This pen is called a Vacumatic Major, even if there’s nothing “major” about the size. The length of the pen while capped is just a little over 5”. It’s light, but the pen is so beautiful and so well-made that it doesn’t feel like you’re holding cheap plastic even if it’s not a particularly heavy pen.
The balance of the pen is just spot on; I can use it with ease whether posted or unposted.
The nib is 14k gold, although this one’s from a Vacumatic made in 1948. What I found interesting is how the artdeco design on the nib makes it feel pointier when writing. I compared the nib’s design with my TWSBI 580 Diamond and it does look similar in shape and size, but the design on the nib of the Vacumatic gives it a more slender look. When I write with it, it feels like I’m writing with a narrower point than I actually am, like I’m writing with a quill. It also gives a visual impression that it’s slightly folded in the middle, but it’s really just the split arrow etched along the middle.
The first time I tried the pen, it was writing dry. However, I knew that this can be easily remedied. So I tuned it a little when I got home and viola! It writes with a generous ink flow. It rivals the smoothness of my Parker 51 (one of my favorites) with the plus side that it lays down a significantly wetter line and the nib is gorgeous.
If I do a bit of speed writing on it, it’s even more delightful. It has that pleasant feedback on it and the feed keeps up nicely.
Below is the video of a writing sample I made. I wrote all this with little to no pressure on the pen. You can see how generous the ink flow is and how the nib just glides effortlessly on paper.
The filling system is (as the name implies) a vacumatic filler. Being a third generation Vac, it has a plastic plunger made of celluloid material because other metals were scarce at that time (due to World War II). The pen’s diaphragm and filling mechanism works perfectly, though. I filled and refilled it several times in the night because I couldn’t make up my mind which ink to use, and the vacumatic system held up well. This filling system also means that the pen holds more ink than cartridge/converter fillers.
All in all, I consider this pen one of the most beautiful I have in my collection so far. I am glad to have traded for it and I inked it up with Parker Quink black just until I can get a better shade of blue that I can be happy with. It’s already part of my daily carry, after I put it through long and continuous use last night. I love it a lot. For a 69-year old pen, it looks gorgeous!

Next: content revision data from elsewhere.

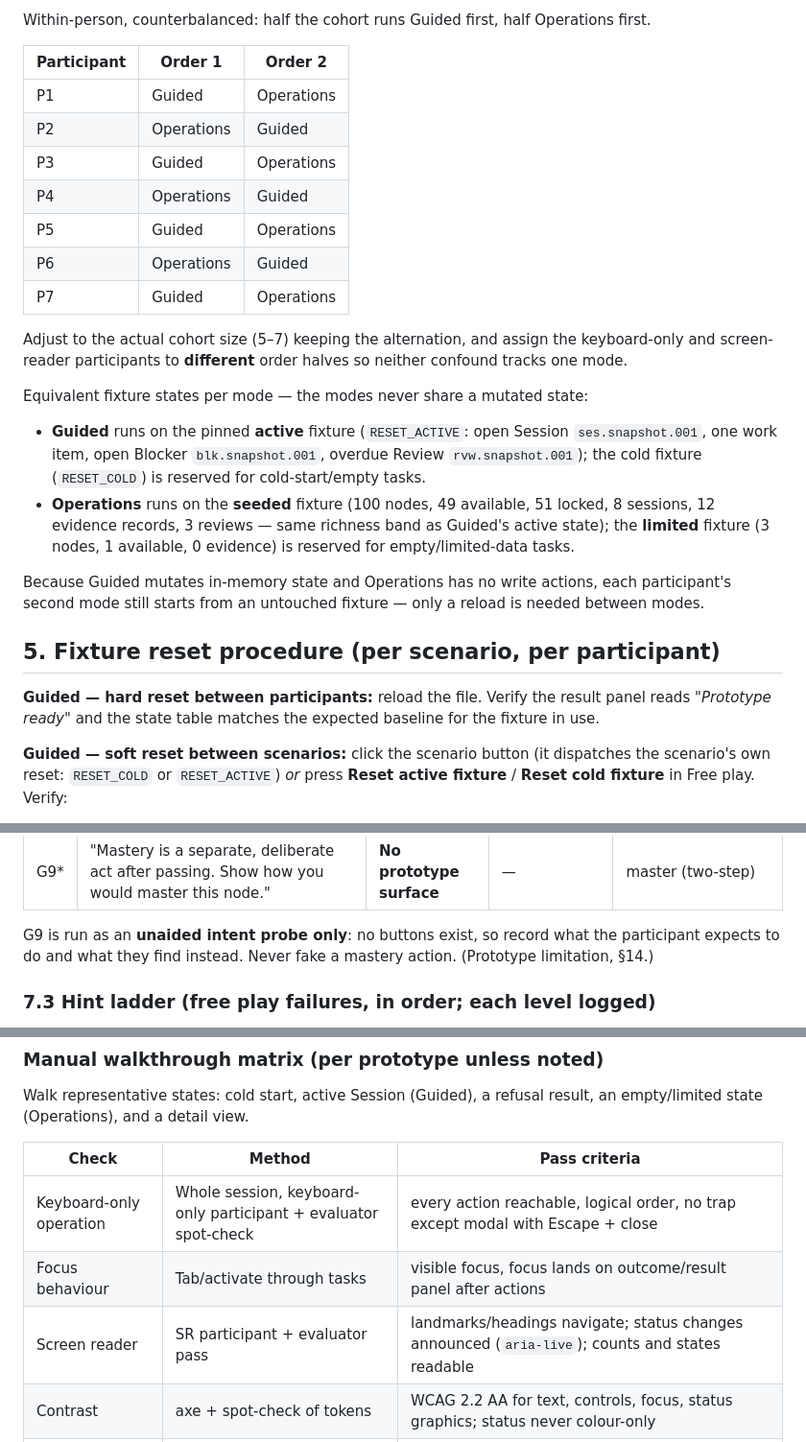
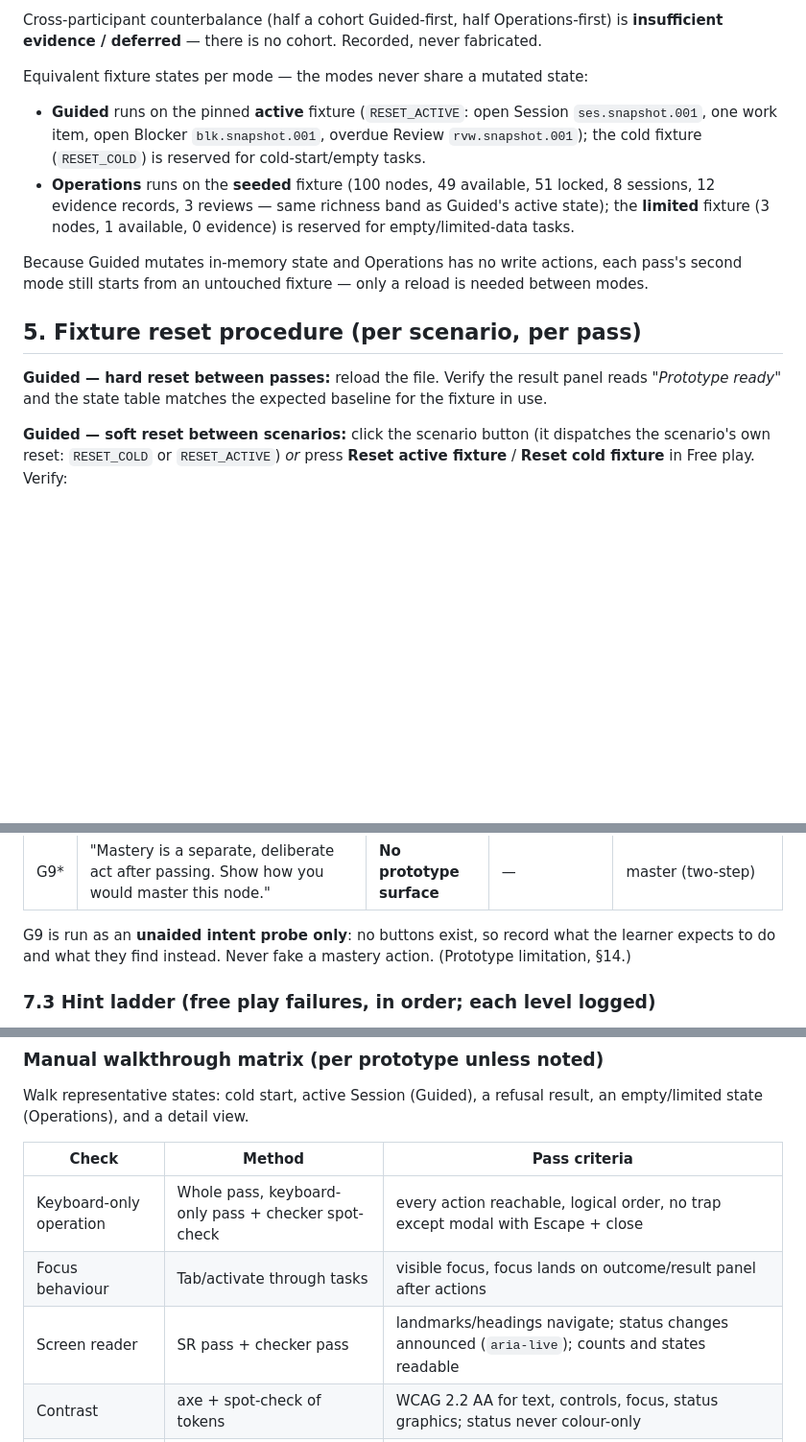
Before and after one commit to earledotpy/skilltrace, a Markdown page: docs/validation/v3-usability-runbook.md, 3 parts joined by grey strips. Shown at 96% size. GitHub-like rendering; blank space fills up the shorter version.

```diff
--- a/docs/validation/v3-usability-runbook.md
+++ b/docs/validation/v3-usability-runbook.md
@@ -57,28 +53,16 @@ Fill per participant:
 
-Within-person, counterbalanced: half the cohort runs Guided first, half Operations first.
-
-| Participant | Order 1 | Order 2 |
-|-------------|---------|---------|
-| P1 | Guided | Operations |
-| P2 | Operations | Guided |
-| P3 | Guided | Operations |
-| P4 | Operations | Guided |
-| P5 | Guided | Operations |
-| P6 | Operations | Guided |
-| P7 | Guided | Operations |
-
-Adjust to the actual cohort size (5–7) keeping the alternation, and assign the keyboard-only and screen-reader participants to **different** order halves so neither confound tracks one mode.
+Cross-participant counterbalance (half a cohort Guided-first, half Operations-first) is **insufficient evidence / deferred** — there is no cohort. Recorded, never fabricated.
 
 Equivalent fixture states per mode — the modes never share a mutated state:
 
 - **Guided** runs on the pinned **active** fixture (`RESET_ACTIVE`: open Session `ses.snapshot.001`, one work item, open Blocker `blk.snapshot.001`, overdue Review `rvw.snapshot.001`); the cold fixture (`RESET_COLD`) is reserved for cold-start/empty tasks.
 - **Operations** runs on the **seeded** fixture (100 nodes, 49 available, 51 locked, 8 sessions, 12 evidence records, 3 reviews — same richness band as Guided's active state); the **limited** fixture (3 nodes, 1 available, 0 evidence) is reserved for empty/limited-data tasks.
 
-Because Guided mutates in-memory state and Operations has no write actions, each participant's second mode still starts from an untouched fixture — only a reload is needed between modes.
+Because Guided mutates in-memory state and Operations has no write actions, each pass's second mode still starts from an untouched fixture — only a reload is needed between modes.
 
-## 5. Fixture reset procedure (per scenario, per participant)
+## 5. Fixture reset procedure (per scenario, per pass)
 
-**Guided — hard reset between participants:** reload the file. Verify the result panel reads *"Prototype ready"* and the state table matches the expected baseline for the fixture in use.
+**Guided — hard reset between passes:** reload the file. Verify the result panel reads *"Prototype ready"* and the state table matches the expected baseline for the fixture in use.
 
 **Guided — soft reset between scenarios:** click the scenario button (it dispatches the scenario's own reset: `RESET_COLD` or `RESET_ACTIVE`) *or* press **Reset active fixture** / **Reset cold fixture** in Free play. Verify:
 
@@ -118,7 +102,7 @@ Participants drive **free play** with the task goal as the prompt; the "Guided w
 | G8 | "Deliberately do three wrong things: start a second Session, close in the future, and submit to a gate that can't run. Then close the Session honestly." | Failure & empty recovery | `RESET_ACTIVE` | refusals, operational failure, honest close |
 | G9* | "Mastery is a separate, deliberate act after passing. Show how you would master this node." | **No prototype surface** | — | master (two-step) |
 
-G9 is run as an **unaided intent probe only**: no buttons exist, so record what the participant expects to do and what they find instead. Never fake a mastery action. (Prototype limitation, §14.)
+G9 is run as an **unaided intent probe only**: no buttons exist, so record what the learner expects to do and what they find instead. Never fake a mastery action. (Prototype limitation, §14.)
 
 ### 7.3 Hint ladder (free play failures, in order; each level logged)
 
@@ -192,9 +176,9 @@ Walk representative states: cold start, active Session (Guided), a refusal resul
 
 | Check | Method | Pass criteria |
 |-------|--------|---------------|
-| Keyboard-only operation | Whole session, keyboard-only participant + evaluator spot-check | every action reachable, logical order, no trap except modal with Escape + close |
+| Keyboard-only operation | Whole pass, keyboard-only pass + checker spot-check | every action reachable, logical order, no trap except modal with Escape + close |
 | Focus behaviour | Tab/activate through tasks | visible focus, focus lands on outcome/result panel after actions |
-| Screen reader | SR participant + evaluator pass | landmarks/headings navigate; status changes announced (`aria-live`); counts and states readable |
+| Screen reader | SR pass + checker pass | landmarks/headings navigate; status changes announced (`aria-live`); counts and states readable |
 | Contrast | axe + spot-check of tokens | WCAG 2.2 AA for text, controls, focus, status graphics; status never colour-only |
 | 200% zoom / reflow | Zoom each representative state | content and actions usable; horizontal scroll only for true 2-D data |
 | Reduced motion | OS/ emulation | nonessential animation removed; nothing motion-dependent |
```
Also changed, not shown: other parts of docs/validation/v3-usability-runbook.md (+41 -45 lines), docs/validation/v3-observation-report.md (+18 -20 lines).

It needs a bit more polishing, but with a little bit of time and patience, it’s gonna look more beautiful. The barrel’s clarity is still pretty good, but as one veteran collector told me, eventually the celluloid will react to the chemicals of the ink and will cause some amber discoloration on the barrel. It’s best to take it in stride as part of the patina it will gain over time. Still, for its age it looks really well taken care of.
The laminated celluloid of this pen is simply beautiful. I was having a hard time taking a good photo of it to show off the depth and complexity of the design so I just took a video. It doesn’t completely capture the beauty of the celluloid rings, though. I guess the best way to fully appreciate this pen is to see it in person. Suffice it to say that I’m completely infatuated with this pen. I’m eager to find it in other colors, and in a medium point. 🙂